Basically I had to speak before the council planning committee at this meeting I informed them that : “At the Crown Spa Hotel, we have managed to reduce our CO2 output by seven per cent since 2005, around six households worth, through team training and replacement of less efficient items.
“By granting this application it will achieve a reduction of CO2 output equivalent to nine to 10 households, put the hotel within three per cent of achieving the tough 2010 Government target and send a clear message to the businesses and households of the borough that the 20 per cent reduction is possible in old buildings.”A Sample Solar Panel
Finally I added: “I have children and I want to be able to say to them with hand on heart that with regard to climate change and my influence on any future impact that I have done the right thing and all I can that is practicable.”
Scarborough and District Civic Society in keeping with their stance on such projects of modernity objected to the plans because the roof lights are “out of keeping with a grade II listed building of this quality” and the solar panels “add even greater clutter to the roof”.
At the meeting, Richard Flowitt, vice-chairman of the society, said: “Quality buildings such as these are special and need extra special care and protection. They are our inheritance from past generations who have brought great design quality and architectural wealth to the town and left behind buildings of style for us to enjoy forever.”
Cllr Dilys Cluer said: “I agree with the civic society that they are the inheritance of past generations but if we don’t do something about climate change we won’t have a forever to enjoy them.”
In a report, Jill Low, planning manager for the council, said: “It has been established that there will be views of the roof from elsewhere in the town and the conservation area, but that due to the distance of these views, the proposed development would not result in any detriment to the appearance of the historic building or conservation area.”

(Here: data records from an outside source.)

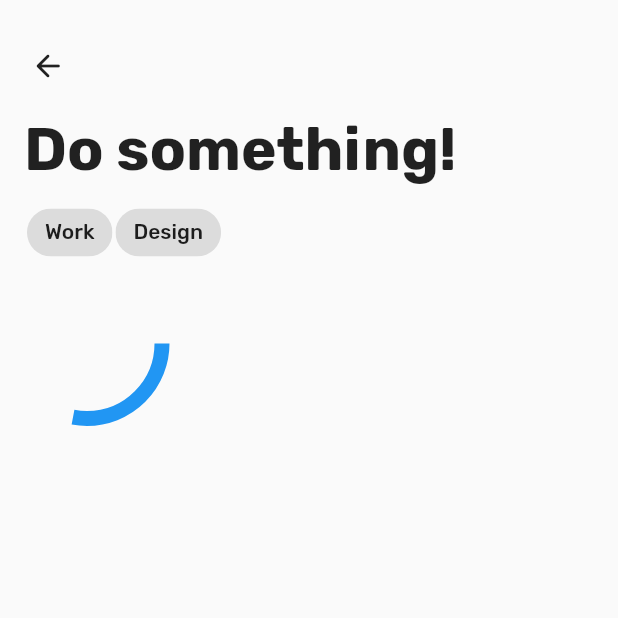
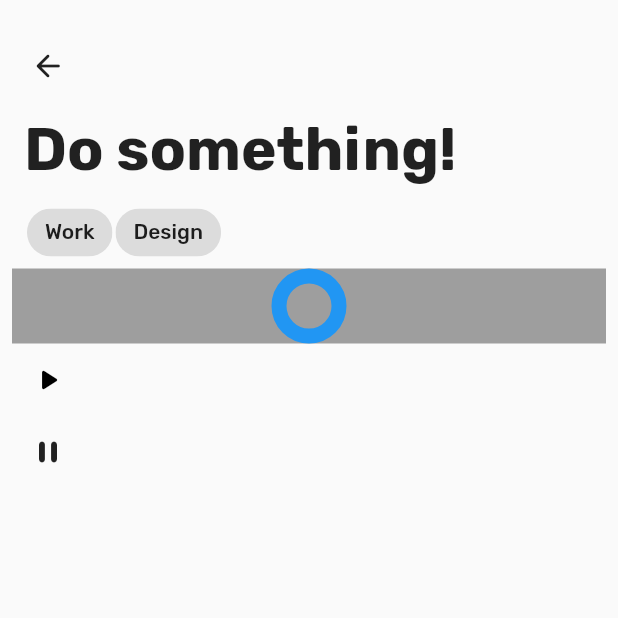
Before and after one commit to LocTr/timee, a Flutter app: the screen it shows after launch, on a phone screen of 412 x 824 dp, the top half of it. Run offline on Flutter 3.47's test engine with Material 2 defaults, Android fonts, the phone set to English and light mode, and no system bars.

Commit message:
add animation widget

```diff
--- a/lib/timer/view/timer_page.dart
+++ b/lib/timer/view/timer_page.dart
@@ -1,8 +1,12 @@
 import 'package:flutter/material.dart';
-import 'package:timee/timer/widget/progress_animation_widget.dart';
+
+import '../widgets/animated_progress_arc.dart';
 
 class TimerPage extends StatelessWidget {
-  const TimerPage({Key? key}) : super(key: key);
+  TimerPage({Key? key}) : super(key: key);
+
+  final AnimatedProgressArcController controller =
+      AnimatedProgressArcController();
 
   @override
   Widget build(BuildContext context) {
@@ -30,7 +34,7 @@ class TimerPage extends StatelessWidget {
                 ],
               ),
               const Padding(
-                padding: const EdgeInsets.all(8.0),
+                padding: EdgeInsets.all(8.0),
                 child: Text('Do something!',
                     style:
                         TextStyle(fontSize: 40, fontWeight: FontWeight.bold)),
@@ -49,7 +53,26 @@ class TimerPage extends StatelessWidget {
                   ),
                 ],
               ),
-              ProgressAnimationWidget(),
+              Container(
+                color: Colors.grey,
+                child: Center(
+                    child: AnimatedProgressArc(
+                  controller: controller,
+                )),
+              ),
+              IconButton(
+                  onPressed: () {
+                    controller.start();
+                  },
+                  icon: Icon(
+                    Icons.play_arrow_rounded,
+                    color: Colors.black,
+                  )),
+              IconButton(
+                  onPressed: () {
+                    controller.pause();
+                  },
+                  icon: Icon(Icons.pause_rounded)),
             ],
           ),
         ),
--- /dev/null
+++ b/lib/timer/widgets/animated_progress_arc.dart
@@ -0,0 +1,58 @@
+import 'package:flutter/material.dart';
+
+import 'progress_arc.dart';
+
+class AnimatedProgressArcController {
+  late void Function() start;
+  late void Function() pause;
+}
+
+class AnimatedProgressArc extends StatefulWidget {
+  const AnimatedProgressArc({Key? key, required this.controller})
+      : super(key: key);
+
+  final AnimatedProgressArcController controller;
+
+  @override
+  State<AnimatedProgressArc> createState() => _AnimatedProgressArcState();
+}
+
+class _AnimatedProgressArcState extends State<AnimatedProgressArc>
+    with TickerProviderStateMixin {
+  late final AnimationController _controller;
+
+  @override
+  void initState() {
+    _controller = AnimationController(
+      vsync: this,
+      duration: const Duration(seconds: 2),
+    );
+
+    widget.controller.start = () => _controller.forward();
+
+    widget.controller.pause = () => _controller.stop();
+
+    // this create the same effect
+    // _animation = CurvedAnimation(parent: _controller, curve: Curves.linear);
+
+    // No need this because this widget render an AnimatedWidget which doesnt need
+    // to setState when animate
+    // Tween(begin: 0.0, end: 1.0).animate(_controller
+    //   ..addListener(() {
+    //     setState(() {});
+    //   }));
+
+    super.initState();
+    _controller.forward();
+  }
+
+  @override
+  Widget build(BuildContext context) {
+    return ProgressingArc(
+      controller: _controller,
+      color: Colors.blue,
+      size: 40,
+      strokeWidth: 10,
+    );
+  }
+}
--- /dev/null
+++ b/lib/timer/widgets/progress_arc.dart
@@ -0,0 +1,67 @@
+import 'package:flutter/material.dart';
+import 'dart:math' as math;
+
+class ProgressingArc extends AnimatedWidget {
+  const ProgressingArc({
+    Key? key,
+    required AnimationController controller,
+    required this.size,
+    required this.strokeWidth,
+    required this.color,
+  }) : super(key: key, listenable: controller);
+
+  final double strokeWidth;
+  final double size;
+  final Color color;
+  Animation<double> get _progress => listenable as Animation<double>;
+
+  @override
+  Widget build(BuildContext context) {
+    return CustomPaint(
+      size: Size.square(size + strokeWidth),
+      painter: ArcPainter(
+        strokeWidth: strokeWidth,
+        radius: size / 2,
+        arc: _progress.value * 2 * math.pi,
+        color: color,
+      ),
+    );
+  }
+}
+
+class ArcPainter extends CustomPainter {
+  double arc;
+  double radius;
+  Color color;
+  double strokeWidth;
+
+  ArcPainter({
+    required this.arc,
+    required this.radius,
+    required this.color,
+    required this.strokeWidth,
+  });
+
+  @override
+  void paint(Canvas canvas, Size size) {
+    var paint = Paint()
+      ..style = PaintingStyle.stroke
+      ..color = color
+      ..isAntiAlias = true
+      ..strokeWidth = 10;
+
+    canvas.drawArc(
+        Rect.fromCircle(
+            center: Offset(radius + strokeWidth / 2, radius + strokeWidth / 2),
+            radius: radius),
+        math.pi * 1.5,
+        arc,
+        false,
+        paint);
+  }
+
+  @override
+  bool shouldRepaint(covariant CustomPainter oldDelegate) {
+    return true;
+  }
+}
```
Also changed, not shown: lib/main.dart (+1 -47 lines), lib/timer/widget/progress_animation_widget.dart (deleted, +0 -79 lines).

So now I am on the hunt for solar panels!

LED Bulbs Arrive

Today we finally received 250 2.5w 60 LED GU10 bulbs. 185 are for the corridors of the Health Club and Spa Treatments; these corridors are lit for 15 hours per day, each bulb was a 50watt halogen; this equates to around 22 tonnes of CO2 per year (about 2 average households) and they cost £5600 per annum in electricity costs.GU10 LEDs
The LED replacement bulbs cost roughly £6 each and the cost of fitting each bulb with various adapters is around £8 giving a total cost to replace these 185 bulbs of roughly £2500. Fortunately these replacement bulbs are 3watt each (considerably less than 50watt), they will still be on 15 hours per day but will now produce only 1.31 tonnes of Co2 and cost around £350 per year to have lit. We got these bulbs from Graham Smith of Future Green Light on Ebay shops.

Wood Burning Boilers Arrive

Today we received 2 large ROJEK wood burning boilers at 49.5 KW weighing 500 kg each. We have bought these to assist in heating and hot water for the hotel at 100kw’s they are rather powerful as they give this output all the time as long as they are kept fed Rojek Boilerwith wood every 5 hours. Unlike a gas boilers you can not turn them off so they basically operate at a lesser degree of flexibility so you need some large vessels to store all the hot water produced. Fortunately we have just the thing in the accumulator tanks. The aim is to use this heat to supply the hotel and test the theory and principle of attempting to run a hotel this size with some green energy. Incidentally we got the boilers from http://www.axminster.co.uk/shop-Rojek.htm the delivery and service have been very good.

UPDATED April 2009; We have not as yet fitted these boilers we are somewhat behind a little; such is life. We are having trouble finding a place that is not too far away where we can fit the 5000l accumulator; these things are very big!